Usage Conditions May Apply Usage Conditions Apply There are restrictions for re-using this media. For more information, visit the Smithsonian's Terms of Use page. IIIF provides researchers rich metadata and image viewing options for comparison of works across cultural heritage collections. More - https://iiif.si.edu View Manifest View in Mirador Viewer Usage Conditions May Apply Usage Conditions Apply There are restrictions for re-using this media. For more information, visit the Smithsonian's Terms of Use page. IIIF provides researchers rich metadata and image viewing options for comparison of works across cultural heritage collections. More - https://iiif.si.edu View Manifest View in Mirador Viewer Usage Conditions May Apply Usage Conditions Apply There are restrictions for re-using this media. For more information, visit the Smithsonian's Terms of Use page. IIIF provides researchers rich metadata and image viewing options for comparison of works across cultural heritage collections. More - https://iiif.si.edu View Manifest View in Mirador Viewer Usage Conditions May Apply Usage Conditions Apply There are restrictions for re-using this media. For more information, visit the Smithsonian's Terms of Use page. IIIF provides researchers rich metadata and image viewing options for comparison of works across cultural heritage collections. More - https://iiif.si.edu View Manifest View in Mirador Viewer Usage Conditions May Apply Usage Conditions Apply There are restrictions for re-using this media. For more information, visit the Smithsonian's Terms of Use page. IIIF provides researchers rich metadata and image viewing options for comparison of works across cultural heritage collections. More - https://iiif.si.edu View Manifest View in Mirador Viewer

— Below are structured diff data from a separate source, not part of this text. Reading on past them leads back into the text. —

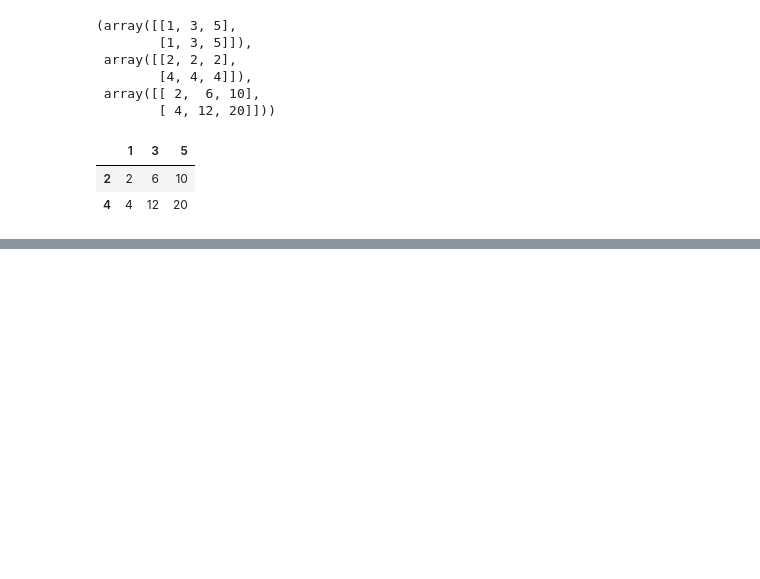
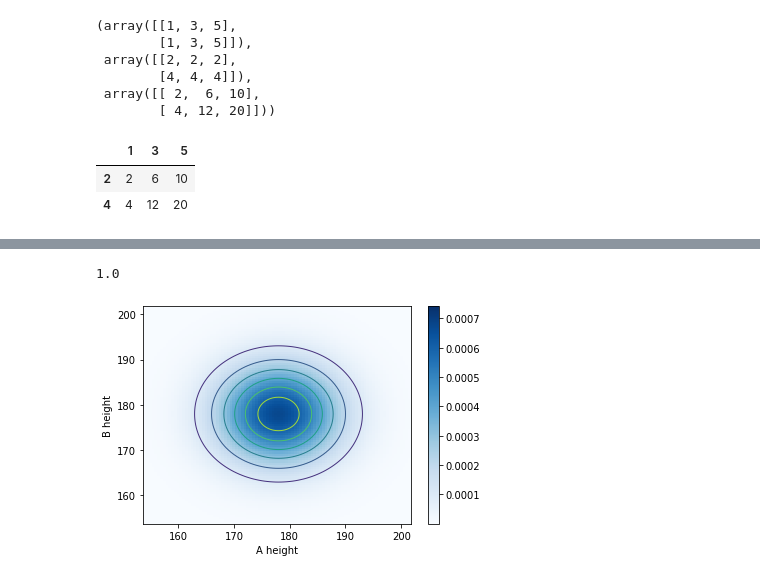
Before and after one commit to minstrel1149/think_bayes, a Jupyter notebook: Ch.11_Comparison.ipynb, the cells around one changed output, grey strips where cells are left out. Drawn from its saved outputs; the diff is of its cells as text; code cells hidden in the pictures; blank space fills up the shorter version.

```diff
--- a/Ch.11_Comparison.ipynb
+++ b/Ch.11_Comparison.ipynb
@@ -36,0 +48,8 @@ df
+# %%
+joint = make_joint(prior, prior)
+plot_joint(joint)
+plot_contour(joint)
+joint.sum().sum()
+# %% [output]
+1.0
+[figure, added]
```
Also changed, not shown: parts of 10 cells of this notebook, 2 other files.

This iron-on transfer depicts the popular American space hero Buck Rogers, with ray gun in hand. Dating to the 1930s, it is one of the earliest iron-on transfers, a device in which the image could be ironed on to the clothes of youngsters.

Buck Rogers first appeared in the pulp magazine Amazing Stories in August 1928 as Anthony Rogers in Philip Francis Nowlan’s story “Armageddon 2419 A.D.” Knocked unconscious, the blond hero awakened in the 25th century to find America under attack from “Mongol” hordes, a reflection of contemporary anxiety about the "yellow peril," fear of Asians and Asian Americans.

National Newspaper Service president John F. Dille saw a potential comic strip—with one small change. Renamed “Buck Rogers,” Nowlan’s strip (illustrated by Dick Calkins) debuted in 1929, followed by a color Sunday strip in 1930 and a radio program in 1932. Merchandise, such as this iron-on decal, soon followed.

Collector Michael O'Harro donated this artifact to the Museum in 1992.

Display Status This object is not on display at the National Air and Space Museum. It is either on loan or in storage.
Object Details
Country of Origin United States of America Type LITERATURE AND RESEARCH-Miscellaneous Dimensions 2-D - Unframed (H x W): 17.6 × 7.9cm (6 15/16 × 3 1/8 in.)
Materials Paper
Unknown adhesive or coating
Ink
Inventory Number A19972690000 Credit Line Gift of Michael O'Harro; Copyright Unknown Data Source National Air and Space Museum Restrictions & Rights Usage conditions apply
For more information, visit the Smithsonians Terms of Use.